A FORMER lettings agent has admitted failing to return £1,000 meant to house a homeless Army veteran.
Brian Reaney said he kept money, which was raised by the Royal British Legion and the Royal Logistics Corps to house homeless veteran John McGrath, because the former soldier had caused damage in a property.
This is denied by Mr McGrath and was never mentioned to the Soldiers, Sailors, Airmen and Families Association (SSAFA), who had arranged for the money to be provided by the legion and the Army.
On Thursday the Adver reported that the association had taken care of the tenancy agreement for Mr McGrath, paying the deposit, first month’s rent and admin fees into an account in Mr Reaney’s name.

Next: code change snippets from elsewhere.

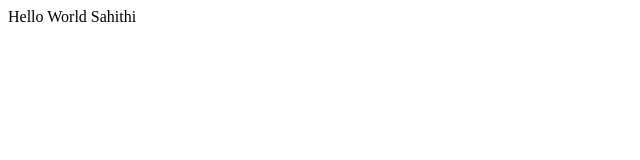
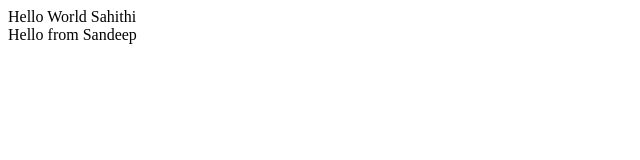
Before and after one commit to sanne88/React-Hello-World, a React (Create React App) app in the folder hello-world/: page /Hello in a window 1280 px wide. Shown: the top 160 px of the page, without its empty margins (0-640 px from the left). Built offline with nearby package versions, Linux system fonts and the light colour scheme.

Commit message:
Added my msg to Hello world Component

```diff
--- a/hello-world/src/HelloWorld.js
+++ b/hello-world/src/HelloWorld.js
@@ -5,6 +5,8 @@ function HelloWorld() {
   return (
     <div className="App">
         <span>Hello World Sahithi</span>
+      <br></br>
+        <span>Hello from Sandeep</span>
     </div>);
 }
 
```
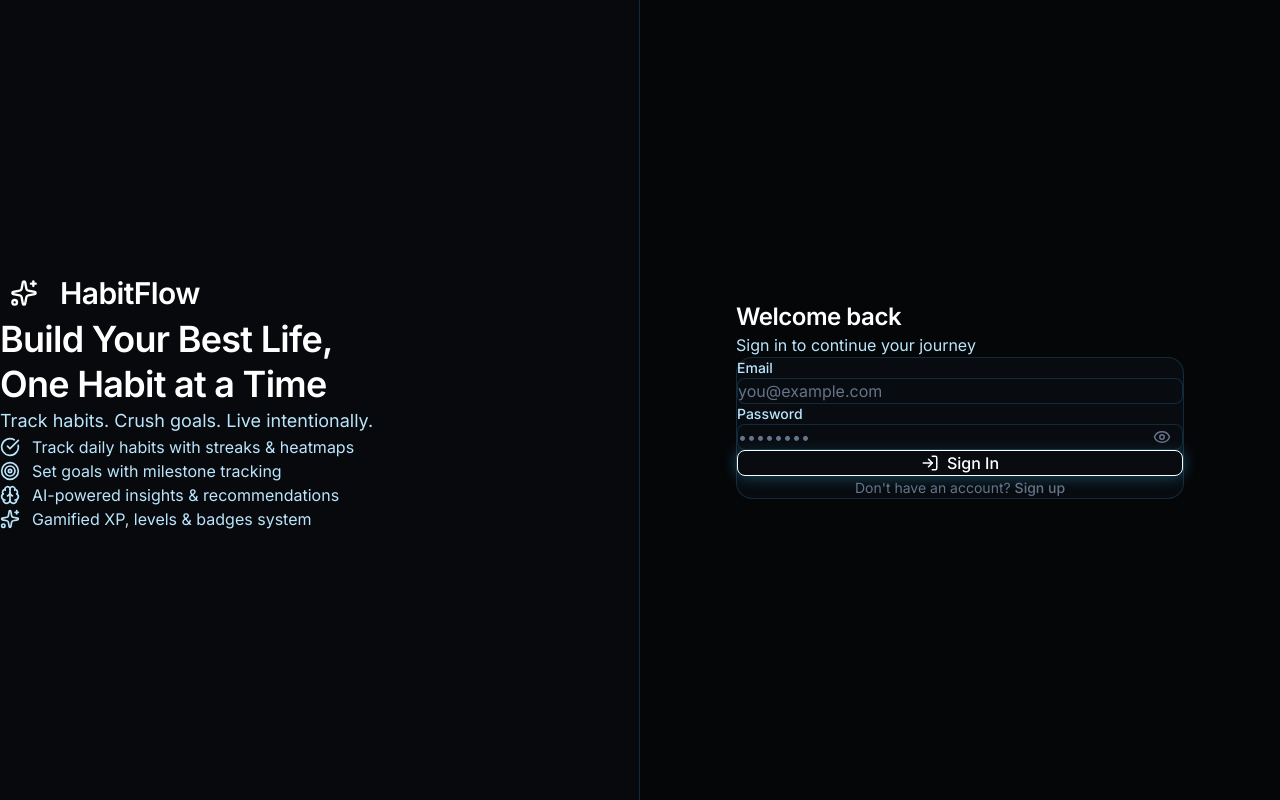
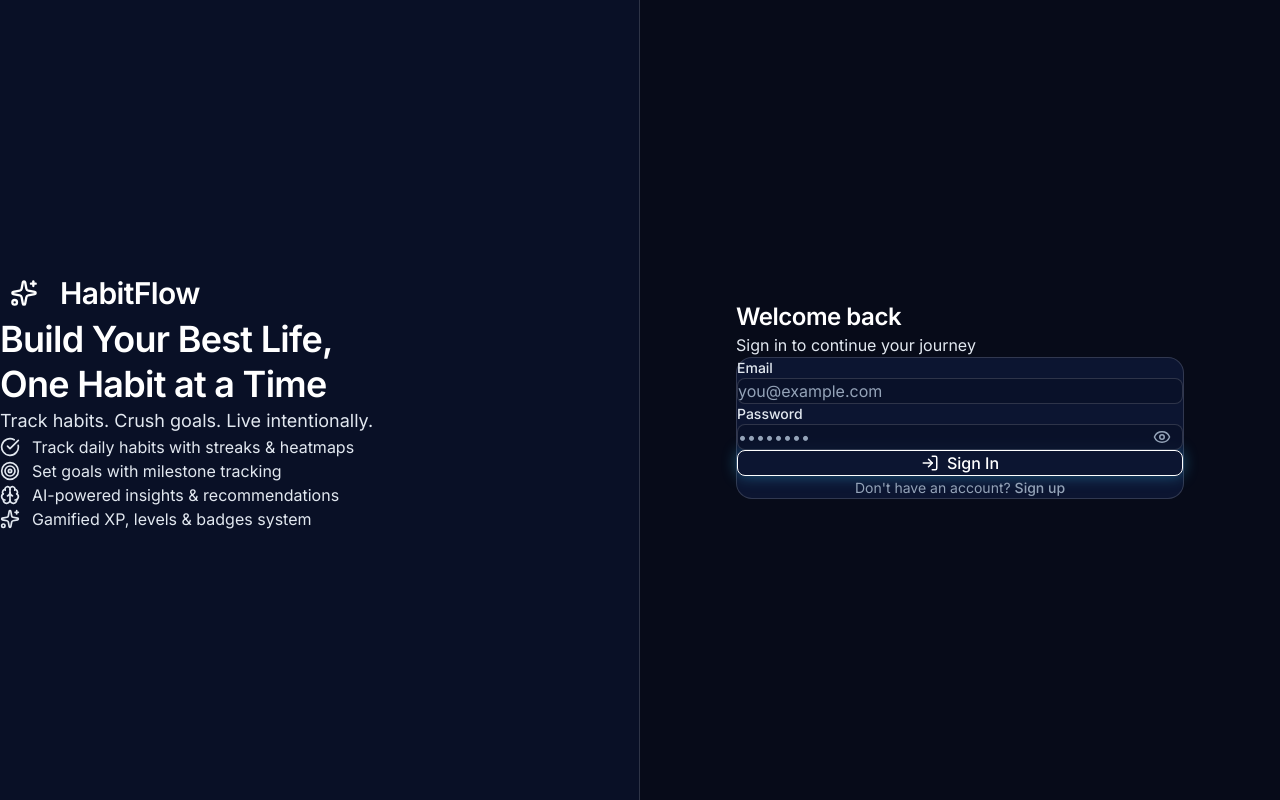
Before and after one commit to subhashdoc234xyz/habitflow.2, a React (Vite) app: page /auth in a window 1280 px wide. Built offline with nearby package versions, Linux system fonts and the light colour scheme; no server answers.

Commit message:
Fix UI: resolve desktop layout overlapping and enhance Obsidian Blue White glassmorphism contrast

```diff
--- a/src/components/layout/AppLayout.jsx
+++ b/src/components/layout/AppLayout.jsx
@@ -15,7 +15,7 @@ export default function AppLayout() {
         <div className="absolute -bottom-[20%] left-[20%] w-[60%] h-[50%] rounded-full bg-accent/5 blur-[120px] mix-blend-screen animate-pulse" style={{ animationDelay: '2s' }} />
       </div>
 
-      <div className="relative z-10 flex flex-col w-full min-h-screen">
+      <div className="relative z-10 flex min-h-screen w-full">
         <Sidebar />
         {/* Mobile overlay */}
         {mobileMenuOpen && (
@@ -25,7 +25,7 @@ export default function AppLayout() {
           />
         )}
 
-        <div className="lg:ml-60 pb-16 lg:pb-0 min-h-screen flex flex-col">
+        <div className="flex-1 flex flex-col min-h-screen min-w-0 pb-16 lg:pb-0">
           <TopBar onMenuToggle={() => setMobileMenuOpen(true)} />
           <main className="p-6 flex-1">
             <Outlet />
--- a/src/components/layout/Sidebar.jsx
+++ b/src/components/layout/Sidebar.jsx
@@ -34,7 +34,7 @@ export default function Sidebar() {
       {/* Desktop Sidebar */}
       <aside
         className={`
-          hidden lg:flex flex-col fixed left-0 top-0 h-full z-30
+          hidden lg:flex flex-col sticky top-0 h-screen z-30
           glass border-r border-[var(--border)] border-l-0 border-y-0 rounded-none
           transition-all duration-300 ease-in-out
           ${collapsed ? 'w-20' : 'w-60'}
--- a/src/styles/globals.css
+++ b/src/styles/globals.css
@@ -2,20 +2,20 @@
 @import "tailwindcss";
 
 :root {
-  --bg-primary: #050608;
-  --bg-secondary: rgba(10, 12, 16, 0.65);
-  --bg-card: rgba(15, 20, 28, 0.45);
-  --bg-hover: rgba(56, 189, 248, 0.12);
-  --border: rgba(56, 189, 248, 0.18);
+  --bg-primary: #070b19;
+  --bg-secondary: rgba(10, 17, 40, 0.85);
+  --bg-card: rgba(16, 28, 64, 0.65);
+  --bg-hover: rgba(56, 189, 248, 0.18);
+  --border: rgba(255, 255, 255, 0.15);
   --accent: #38bdf8;
-  --accent-light: #7dd3fc;
-  --accent-glow: rgba(56, 189, 248, 0.5);
-  --success: #22c55e;
+  --accent-light: #ffffff;
+  --accent-glow: rgba(56, 189, 248, 0.45);
+  --success: #10b981;
   --warning: #f59e0b;
   --danger: #ef4444;
   --text-primary: #ffffff;
-  --text-secondary: #bae6fd;
-  --text-muted: #64748b;
+  --text-secondary: #e2e8f0;
+  --text-muted: #94a3b8;
 }
 
 * {
@@ -130,13 +130,12 @@ input, textarea, select {
   box-shadow: 0 0 20px var(--accent-glow);
 }
 
-/* Glass effect */
 .glass {
   background: var(--bg-card);
-  backdrop-filter: blur(20px);
-  -webkit-backdrop-filter: blur(20px);
+  backdrop-filter: blur(24px);
+  -webkit-backdrop-filter: blur(24px);
   border: 1px solid var(--border);
-  box-shadow: 0 8px 32px 0 rgba(0, 0, 0, 0.4), inset 0 1px 0 0 rgba(255, 255, 255, 0.1);
+  box-shadow: 0 12px 40px 0 rgba(0, 0, 0, 0.5), inset 0 1px 1px 0 rgba(255, 255, 255, 0.18);
 }
 
 /* Smooth transitions */
```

But the ground-floor flat never materialised.
The 48-year-old, who was working for Ferris Estates, which has since closed, said: “I’ve been to solicitors with reference to damage that’s been done. I can’t say any more, it’s data protection.”
SSAFA say Mr Reaney never told them of any problem before the contact numbers they had for him ceased to work, and in any case the money had been paid for a property Mr McGrath never moved into.
Though the Army Catering Corps veteran, who suffers from medical problems, was being housed in shared accommodation by Mr Reaney, the money was intended for a flat in Rodbourne.
After the shared accomodation fell through, Mr McGrath, 43, has had a flat arranged for him by Threshold Housing Link.
Mr Reaney said: “I’ve been in hospital since John finished the tenancy. When I get out of hospital I will deal with all of it. I will be contacting SSAFA to deal with it directly.
“I know morally where I stand, and that’s good enough for me. My conscience is clear.
“I haven’t broken the law, I’ve been helping with a business someone else started up. I wasn’t even the person who started the business.”
On Thursday the Adver reported that paperwork from Ferris Estates carried a stamp suggesting it belonged to The Property Ombudsman Scheme, though the organisation could find no record of the company ever having been a member.
Mr Reaney said: “I didn’t get the paperwork printed. My understanding was that we paid an annual fee to the buggers and that was it. It’s not even a mandatory organisation.”
l Mr Reaney is due to appear at Swindon Magistrates’ Court on April 25 on a charge of assault at his former offices alleged to have taken place in August, which is unrelated to the disagreement with SSAFA and Mr McGrath.